How Stolen Passwords Weaken Security For Everyone
It seems like every week a large-scale password theft makes headlines. The latest was Adobe, who experienced the loss of about 150-million user log-ins. Michael Santarcangelo, of CSO, writes that anytime a large batch of log-in information is stolen it jeopardizes the security of other businesses. There are three steps that should be taken in this event to keep your business secure.
- Check The Email Addresses
When an attack of this nature occurs, the compromised log-in information is made public. If you know where to look, you can look through the list of stolen log-ins for email addresses in your domain. This is important because if an employee had information stolen for one account, it significantly increases the likelihood that their other accounts could be compromised. This could lead an attack to your network. If you see one of your addresses in the list of compromised accounts, be sure to notify the owner of the address, then change their log-in information for your network.
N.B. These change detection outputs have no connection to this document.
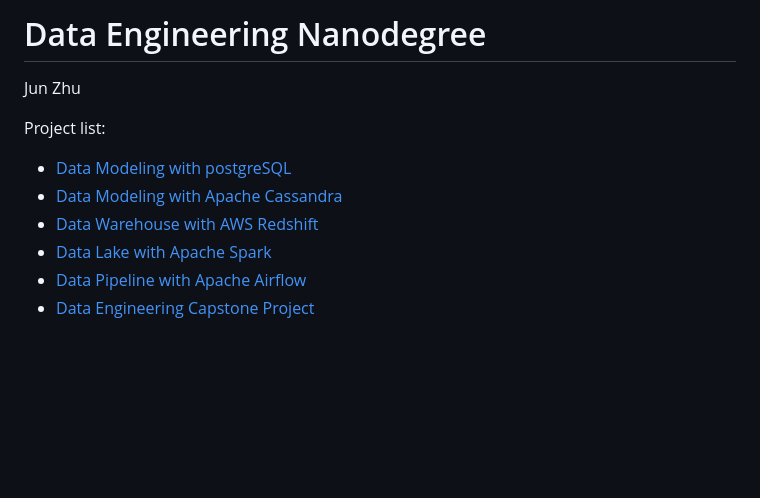
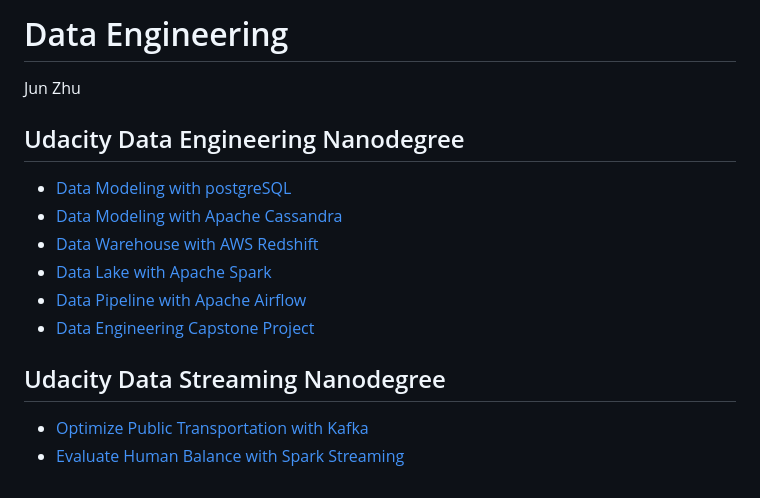
Before and after one commit to zhujun98/data-engineering, a Markdown page: README.md, the part around the change. Rendered like a GitHub page; blank space fills up the shorter version.

Commit message:
Update README.md and add data lake project

```diff
--- a/README.md
+++ b/README.md
@@ -1,11 +1,17 @@
-# Data Engineering Nanodegree
+# Data Engineering
 
 Jun Zhu
 
-Project list:
+## Udacity Data Engineering Nanodegree
+
 - [Data Modeling with postgreSQL](./data_modeling_with_postgres)
 - [Data Modeling with Apache Cassandra](./data_modeling_with_apache_cassandra)
 - [Data Warehouse with AWS Redshift](./data_warehouse_with_redshift)
 - [Data Lake with Apache Spark](./data_lake_with_spark)
 - [Data Pipeline with Apache Airflow](./data_pipeline_with_airflow)
 - [Data Engineering Capstone Project](./capstone_project)
+
+## Udacity Data Streaming Nanodegree
+
+- [Optimize Public Transportation with Kafka](./optimize_public_transportation_with_kafka)
+- [Evaluate Human Balance with Spark Streaming](./evaluate_human_balance_with_spark_streaming)
```
Also changed, not shown: data_lake_with_spark/README.md (added, +135 -0 lines), data_warehouse_with_redshift/README.md (+3 -0 lines), data_lake_with_spark/default_emr_roles.png (added), 1 other file.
- Check The Passwords
Every password that was stolen is now in a hacker’s database. That means that any individual who uses the same or similar password as a user who had their account compromised is now in danger. Hackers will use these learned passwords to launch more informed, intelligent attacks on accounts. Check your company’s log-ins for similar passwords and get them changed immediately.
- Make The Changes
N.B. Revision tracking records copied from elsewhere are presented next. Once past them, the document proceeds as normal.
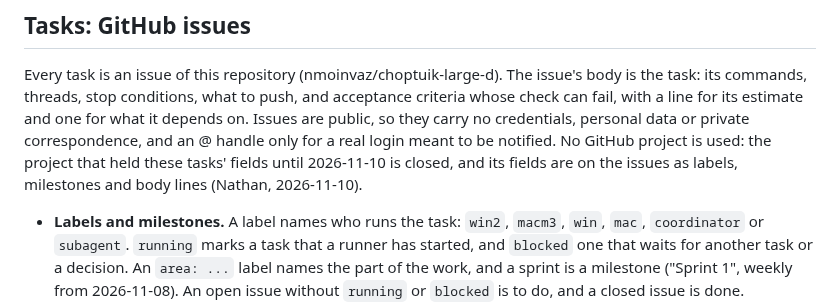
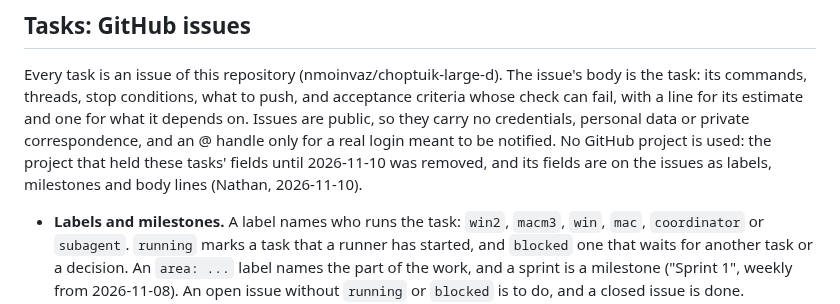
Before and after one commit to nmoinvaz/choptuik-large-d, a Markdown page: AGENTS.md, the part around the change. Rendered like a GitHub page.

Commit message:
AGENTS.md: the tasks' project was removed, not only closed

```diff
--- a/AGENTS.md
+++ b/AGENTS.md
@@ -172,7 +172,7 @@ Every task is an issue of this repository (nmoinvaz/choptuik-large-d). The issue
 threads, stop conditions, what to push, and acceptance criteria whose check can fail, with a line for its estimate and
 one for what it depends on. Issues are public, so they carry no credentials, personal data or private correspondence,
 and an @ handle only for a real login meant to be notified. No GitHub project is used: the project that held these
-tasks' fields until 2026-11-10 is closed, and its fields are on the issues as labels, milestones and body lines
+tasks' fields until 2026-11-10 was removed, and its fields are on the issues as labels, milestones and body lines
 (Nathan, 2026-11-10).
 
 - **Labels and milestones.** A label names who runs the task: `win2`, `macm3`, `win`, `mac`, `coordinator` or
```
Be sure to explain to the affected employees why their account log-ins need to be changed and how a hacker could attack them. Giving them access to better information and training could prevent an attack in the future.
Few business owners understand that the loss of a large group of log-ins and passwords, such as the Adobe situation, could affect them also. Taking these precautions is labor-intensive, but necessary for security.
For help protecting your company from a devastating cyber attack, contact Geek Rescue at 918-369-4335.
November 15th, 2013